Examining Whom the Low-Income Housing Tax Credit Program Serves
In this column, Michael Hollar, senior economist in the Economic Development and Public Finance Division of HUD's Office of Policy Development and Research, discusses the report, “Understanding Whom the LIHTC Serves: Data on tenants in LIHTC units as of December 31st, 2015.”
What was the impetus for filing this report, and what kinds of data does it collect?
The impetus for the report was the Housing and Economic Recovery Act of 2008 (HERA), which requires HUD to collect data on tenants of properties financed by the low-income housing tax credit (LIHTC) from the state housing finance agencies, and to release the data annually. This report is how HUD satisfies the requirement to publicly release the information. The data that we collect for this report focus specifically on characteristics of tenants in LIHTC-financed units, such as their race, ethnicity, age, household composition, household income, and rental payments.
What need do these HERA reports meet that hadn't been satisfied previously?
Prior to HERA, the LIHTC program, which is administered separately by each of the states, did not have a single source of information on tenants assisted by the LIHTC. Although some states released information prior to HERA, any state reporting was not uniform across states. The HERA reports help us to understand who is assisted by the LIHTC nationally, as well as in each state.
How do the reports assist researchers and policymakers?
The research provides a better understanding of the families assisted by the LIHTC program, especially in terms of their income. We know that the LIHTC program has income limits for tenants that differ from some of HUD's housing assistance programs. However, before the HERA reporting, we didn't know the extent to which household income of LIHTC tenants differ from household’s participating in HUD’s programs.
What is the most significant limitation of the data?
The most significant limitation is that we don't know exactly how complete the data are. As I mentioned, the LIHTC program is administered by different housing finance agencies in each state, and while these agencies report the number of LIHTC properties to the Internal Revenue Service (IRS), the IRS isn't allowed to release that information for taxpayer privacy reasons. So we don't have a complete accounting of the total active stock of LIHTC units and properties.
How has the data collection improved since the inaugural HERA report was released?

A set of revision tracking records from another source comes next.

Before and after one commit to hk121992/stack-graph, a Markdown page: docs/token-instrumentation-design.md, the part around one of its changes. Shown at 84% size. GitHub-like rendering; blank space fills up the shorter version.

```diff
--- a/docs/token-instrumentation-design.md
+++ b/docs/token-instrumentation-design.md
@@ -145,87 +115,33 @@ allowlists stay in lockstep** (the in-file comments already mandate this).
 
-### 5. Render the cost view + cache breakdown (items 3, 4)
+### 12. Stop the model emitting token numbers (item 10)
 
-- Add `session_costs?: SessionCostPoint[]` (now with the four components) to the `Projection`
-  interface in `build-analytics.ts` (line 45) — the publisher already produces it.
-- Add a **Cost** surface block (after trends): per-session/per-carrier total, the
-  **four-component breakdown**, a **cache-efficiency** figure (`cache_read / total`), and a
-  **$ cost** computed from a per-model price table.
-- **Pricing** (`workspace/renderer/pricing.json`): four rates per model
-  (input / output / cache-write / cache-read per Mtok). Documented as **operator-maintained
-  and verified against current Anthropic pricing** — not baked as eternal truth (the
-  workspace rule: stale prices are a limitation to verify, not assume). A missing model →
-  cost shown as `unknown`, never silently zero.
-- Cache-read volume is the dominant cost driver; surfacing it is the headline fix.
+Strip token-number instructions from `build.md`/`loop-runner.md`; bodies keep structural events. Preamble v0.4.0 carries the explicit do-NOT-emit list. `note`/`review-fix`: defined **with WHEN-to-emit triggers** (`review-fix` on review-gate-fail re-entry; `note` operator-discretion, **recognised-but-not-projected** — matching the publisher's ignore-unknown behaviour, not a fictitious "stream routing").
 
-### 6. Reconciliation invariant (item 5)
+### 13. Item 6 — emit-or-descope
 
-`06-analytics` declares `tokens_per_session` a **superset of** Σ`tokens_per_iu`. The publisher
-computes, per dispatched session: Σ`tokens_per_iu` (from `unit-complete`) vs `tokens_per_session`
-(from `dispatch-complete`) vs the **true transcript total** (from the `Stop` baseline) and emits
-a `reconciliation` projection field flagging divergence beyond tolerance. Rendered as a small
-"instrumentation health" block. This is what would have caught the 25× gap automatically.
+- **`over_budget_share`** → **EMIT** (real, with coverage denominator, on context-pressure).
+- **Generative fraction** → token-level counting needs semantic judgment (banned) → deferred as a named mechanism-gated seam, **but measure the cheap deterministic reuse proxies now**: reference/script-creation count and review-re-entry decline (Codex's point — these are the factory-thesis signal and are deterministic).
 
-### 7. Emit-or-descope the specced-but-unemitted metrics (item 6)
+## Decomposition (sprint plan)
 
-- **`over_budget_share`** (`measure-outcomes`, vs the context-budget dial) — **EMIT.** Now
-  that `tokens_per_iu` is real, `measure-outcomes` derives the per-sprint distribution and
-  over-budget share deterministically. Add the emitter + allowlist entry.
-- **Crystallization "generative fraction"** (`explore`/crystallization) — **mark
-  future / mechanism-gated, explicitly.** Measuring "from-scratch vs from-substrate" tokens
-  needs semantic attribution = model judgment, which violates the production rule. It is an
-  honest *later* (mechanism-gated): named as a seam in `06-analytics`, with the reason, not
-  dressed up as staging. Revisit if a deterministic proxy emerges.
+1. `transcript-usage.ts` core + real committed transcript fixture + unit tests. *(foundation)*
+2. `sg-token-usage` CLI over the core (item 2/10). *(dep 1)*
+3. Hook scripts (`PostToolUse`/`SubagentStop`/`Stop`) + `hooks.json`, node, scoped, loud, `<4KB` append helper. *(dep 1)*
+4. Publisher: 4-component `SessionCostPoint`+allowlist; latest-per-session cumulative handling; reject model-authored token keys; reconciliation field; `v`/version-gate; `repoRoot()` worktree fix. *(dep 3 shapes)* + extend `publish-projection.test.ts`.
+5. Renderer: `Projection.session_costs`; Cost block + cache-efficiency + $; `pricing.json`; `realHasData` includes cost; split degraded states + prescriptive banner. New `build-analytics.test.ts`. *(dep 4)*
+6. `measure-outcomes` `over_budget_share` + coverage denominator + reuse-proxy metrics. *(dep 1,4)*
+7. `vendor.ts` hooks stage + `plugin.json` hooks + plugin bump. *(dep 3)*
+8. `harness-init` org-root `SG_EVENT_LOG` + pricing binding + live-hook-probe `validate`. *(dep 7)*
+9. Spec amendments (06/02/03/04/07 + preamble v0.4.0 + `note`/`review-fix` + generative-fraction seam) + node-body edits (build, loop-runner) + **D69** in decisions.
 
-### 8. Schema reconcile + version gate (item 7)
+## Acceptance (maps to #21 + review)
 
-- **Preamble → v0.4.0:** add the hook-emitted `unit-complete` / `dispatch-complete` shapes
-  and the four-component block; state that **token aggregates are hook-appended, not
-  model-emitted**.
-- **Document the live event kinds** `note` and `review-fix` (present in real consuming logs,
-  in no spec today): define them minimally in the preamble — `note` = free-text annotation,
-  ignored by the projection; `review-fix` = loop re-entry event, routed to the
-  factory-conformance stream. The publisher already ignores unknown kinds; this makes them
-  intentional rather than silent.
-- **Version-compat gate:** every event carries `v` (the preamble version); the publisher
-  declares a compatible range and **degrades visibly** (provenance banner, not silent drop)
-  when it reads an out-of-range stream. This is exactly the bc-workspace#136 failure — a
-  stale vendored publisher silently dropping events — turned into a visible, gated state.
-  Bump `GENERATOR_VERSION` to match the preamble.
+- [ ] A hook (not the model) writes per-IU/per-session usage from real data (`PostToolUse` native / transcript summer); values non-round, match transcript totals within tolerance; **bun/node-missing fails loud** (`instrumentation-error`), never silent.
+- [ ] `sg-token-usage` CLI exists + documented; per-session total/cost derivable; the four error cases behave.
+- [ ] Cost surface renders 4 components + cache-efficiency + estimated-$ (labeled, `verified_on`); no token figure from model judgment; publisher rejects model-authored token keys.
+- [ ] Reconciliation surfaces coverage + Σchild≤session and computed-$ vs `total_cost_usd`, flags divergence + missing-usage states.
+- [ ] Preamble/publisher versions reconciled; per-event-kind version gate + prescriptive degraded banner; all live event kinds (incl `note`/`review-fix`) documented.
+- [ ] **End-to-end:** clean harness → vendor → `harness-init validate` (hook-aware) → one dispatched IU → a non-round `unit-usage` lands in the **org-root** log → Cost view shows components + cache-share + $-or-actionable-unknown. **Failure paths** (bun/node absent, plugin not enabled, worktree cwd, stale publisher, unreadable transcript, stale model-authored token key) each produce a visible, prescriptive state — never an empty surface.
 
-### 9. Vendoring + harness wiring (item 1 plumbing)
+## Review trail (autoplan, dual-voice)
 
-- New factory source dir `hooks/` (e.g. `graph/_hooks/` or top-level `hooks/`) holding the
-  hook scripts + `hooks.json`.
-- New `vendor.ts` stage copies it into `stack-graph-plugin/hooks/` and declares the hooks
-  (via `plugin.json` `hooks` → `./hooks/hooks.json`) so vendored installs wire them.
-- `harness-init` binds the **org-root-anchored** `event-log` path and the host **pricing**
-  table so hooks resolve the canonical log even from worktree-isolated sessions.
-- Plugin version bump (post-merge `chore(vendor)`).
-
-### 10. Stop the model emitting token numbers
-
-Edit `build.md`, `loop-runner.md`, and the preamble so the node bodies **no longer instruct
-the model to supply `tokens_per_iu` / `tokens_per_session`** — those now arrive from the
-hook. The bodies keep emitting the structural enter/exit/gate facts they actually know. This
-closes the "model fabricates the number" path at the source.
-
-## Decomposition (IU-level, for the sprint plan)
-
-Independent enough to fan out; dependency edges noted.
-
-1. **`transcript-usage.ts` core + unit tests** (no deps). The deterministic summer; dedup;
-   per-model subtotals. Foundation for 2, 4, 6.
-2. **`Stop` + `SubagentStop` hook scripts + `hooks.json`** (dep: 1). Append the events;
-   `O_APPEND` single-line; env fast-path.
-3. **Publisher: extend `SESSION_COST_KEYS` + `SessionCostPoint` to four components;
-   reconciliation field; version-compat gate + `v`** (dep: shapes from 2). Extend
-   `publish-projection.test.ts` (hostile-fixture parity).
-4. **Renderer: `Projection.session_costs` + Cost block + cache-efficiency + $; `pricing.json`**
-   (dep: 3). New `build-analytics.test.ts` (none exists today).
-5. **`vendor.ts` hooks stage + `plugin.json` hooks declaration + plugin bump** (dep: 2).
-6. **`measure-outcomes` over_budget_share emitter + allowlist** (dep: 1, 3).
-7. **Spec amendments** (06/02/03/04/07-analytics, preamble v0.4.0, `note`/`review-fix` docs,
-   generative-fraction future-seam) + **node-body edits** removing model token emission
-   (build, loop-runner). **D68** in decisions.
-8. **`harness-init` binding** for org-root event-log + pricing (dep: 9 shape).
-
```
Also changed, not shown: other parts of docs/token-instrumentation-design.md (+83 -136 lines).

We know that the data are more complete now than they were in the first couple of years of the data collection. It took a few years for the state housing agencies to update the computer systems through which they receive the tenant information from the LIHTC properties. In order to fully comply with the mandate, the housing finance agencies had to collect and report more information, both in terms of number of units that are reported and also the breadth of tenant information. For example, many housing finance agencies weren't collecting data on the race or disability status of tenants. To help them collect and store this required information, the housing finance agencies’ tenant income certification forms as well as their compliance computer systems had to be amended. Thus, even though we still don't know if 100 percent of units and properties are reported to us, we do know that the data submitted has become more complete over time.